### WHAT IS BEING ASKED
Although the data below contains pictures, please reproduce only its words, exactly.

### LISTED ENTRIES

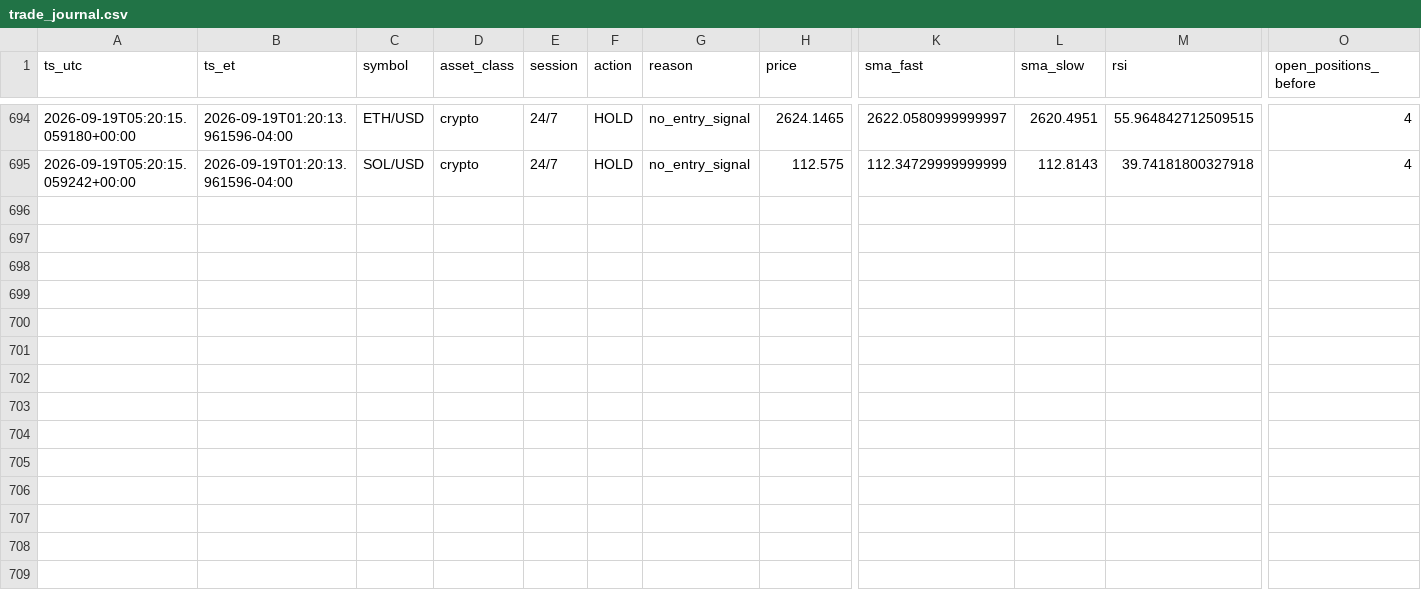
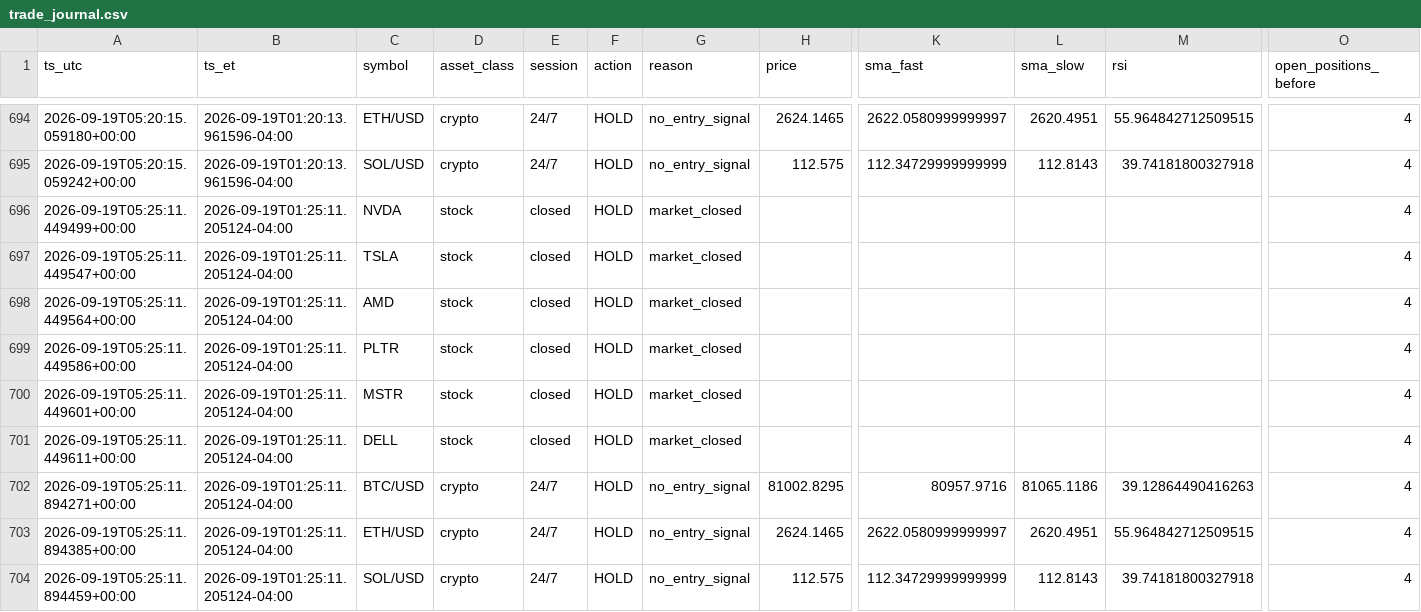
Before and after one commit to hamzateradata-cmyk/alpaca-paper-bot, a CSV file: trade_journal.csv, drawn as a sheet; only a part is shown, gaps mark what is left out; rows hold the shown columns only; the diff names each change by its address in the sheet, - before the commit and + after, or states it on an @@ line.

```diff
--- a/trade_journal.csv
+++ b/trade_journal.csv
+row 696: 2026-09-19T05:25:11.449499+00:00 | 2026-09-19T01:25:11.205124-04:00 | NVDA | stock | closed | HOLD | market_closed |  |  |  |  | 4
+row 697: 2026-09-19T05:25:11.449547+00:00 | 2026-09-19T01:25:11.205124-04:00 | TSLA | stock | closed | HOLD | market_closed |  |  |  |  | 4
+row 698: 2026-09-19T05:25:11.449564+00:00 | 2026-09-19T01:25:11.205124-04:00 | AMD | stock | closed | HOLD | market_closed |  |  |  |  | 4
+row 699: 2026-09-19T05:25:11.449586+00:00 | 2026-09-19T01:25:11.205124-04:00 | PLTR | stock | closed | HOLD | market_closed |  |  |  |  | 4
+row 700: 2026-09-19T05:25:11.449601+00:00 | 2026-09-19T01:25:11.205124-04:00 | MSTR | stock | closed | HOLD | market_closed |  |  |  |  | 4
+row 701: 2026-09-19T05:25:11.449611+00:00 | 2026-09-19T01:25:11.205124-04:00 | DELL | stock | closed | HOLD | market_closed |  |  |  |  | 4
+row 702: 2026-09-19T05:25:11.894271+00:00 | 2026-09-19T01:25:11.205124-04:00 | BTC/USD | crypto | 24/7 | HOLD | no_entry_signal | 81002.8295 | 80957.9716 | 81065.1186 | 39.12864490416263 | 4
+row 703: 2026-09-19T05:25:11.894385+00:00 | 2026-09-19T01:25:11.205124-04:00 | ETH/USD | crypto | 24/7 | HOLD | no_entry_signal | 2624.1465 | 2622.0580999999997 | 2620.4951 | 55.964842712509515 | 4
+row 704: 2026-09-19T05:25:11.894459+00:00 | 2026-09-19T01:25:11.205124-04:00 | SOL/USD | crypto | 24/7 | HOLD | no_entry_signal | 112.575 | 112.34729999999999 | 112.8143 | 39.74181800327918 | 4
```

### YOUR SOLUTION
Before and after one commit to hamzateradata-cmyk/alpaca-paper-bot, a CSV file: trade_journal.csv, drawn as a sheet; only a part is shown, gaps mark what is left out; rows hold the shown columns only; the diff names each change by its address in the sheet, - before the commit and + after, or states it on an @@ line.

```diff
--- a/trade_journal.csv
+++ b/trade_journal.csv
+row 696: 2026-09-19T05:25:11.449499+00:00 | 2026-09-19T01:25:11.205124-04:00 | NVDA | stock | closed | HOLD | market_closed |  |  |  |  | 4
+row 697: 2026-09-19T05:25:11.449547+00:00 | 2026-09-19T01:25:11.205124-04:00 | TSLA | stock | closed | HOLD | market_closed |  |  |  |  | 4
+row 698: 2026-09-19T05:25:11.449564+00:00 | 2026-09-19T01:25:11.205124-04:00 | AMD | stock | closed | HOLD | market_closed |  |  |  |  | 4
+row 699: 2026-09-19T05:25:11.449586+00:00 | 2026-09-19T01:25:11.205124-04:00 | PLTR | stock | closed | HOLD | market_closed |  |  |  |  | 4
+row 700: 2026-09-19T05:25:11.449601+00:00 | 2026-09-19T01:25:11.205124-04:00 | MSTR | stock | closed | HOLD | market_closed |  |  |  |  | 4
+row 701: 2026-09-19T05:25:11.449611+00:00 | 2026-09-19T01:25:11.205124-04:00 | DELL | stock | closed | HOLD | market_closed |  |  |  |  | 4
+row 702: 2026-09-19T05:25:11.894271+00:00 | 2026-09-19T01:25:11.205124-04:00 | BTC/USD | crypto | 24/7 | HOLD | no_entry_signal | 81002.8295 | 80957.9716 | 81065.1186 | 39.12864490416263 | 4
+row 703: 2026-09-19T05:25:11.894385+00:00 | 2026-09-19T01:25:11.205124-04:00 | ETH/USD | crypto | 24/7 | HOLD | no_entry_signal | 2624.1465 | 2622.0580999999997 | 2620.4951 | 55.964842712509515 | 4
+row 704: 2026-09-19T05:25:11.894459+00:00 | 2026-09-19T01:25:11.205124-04:00 | SOL/USD | crypto | 24/7 | HOLD | no_entry_signal | 112.575 | 112.34729999999999 | 112.8143 | 39.74181800327918 | 4
```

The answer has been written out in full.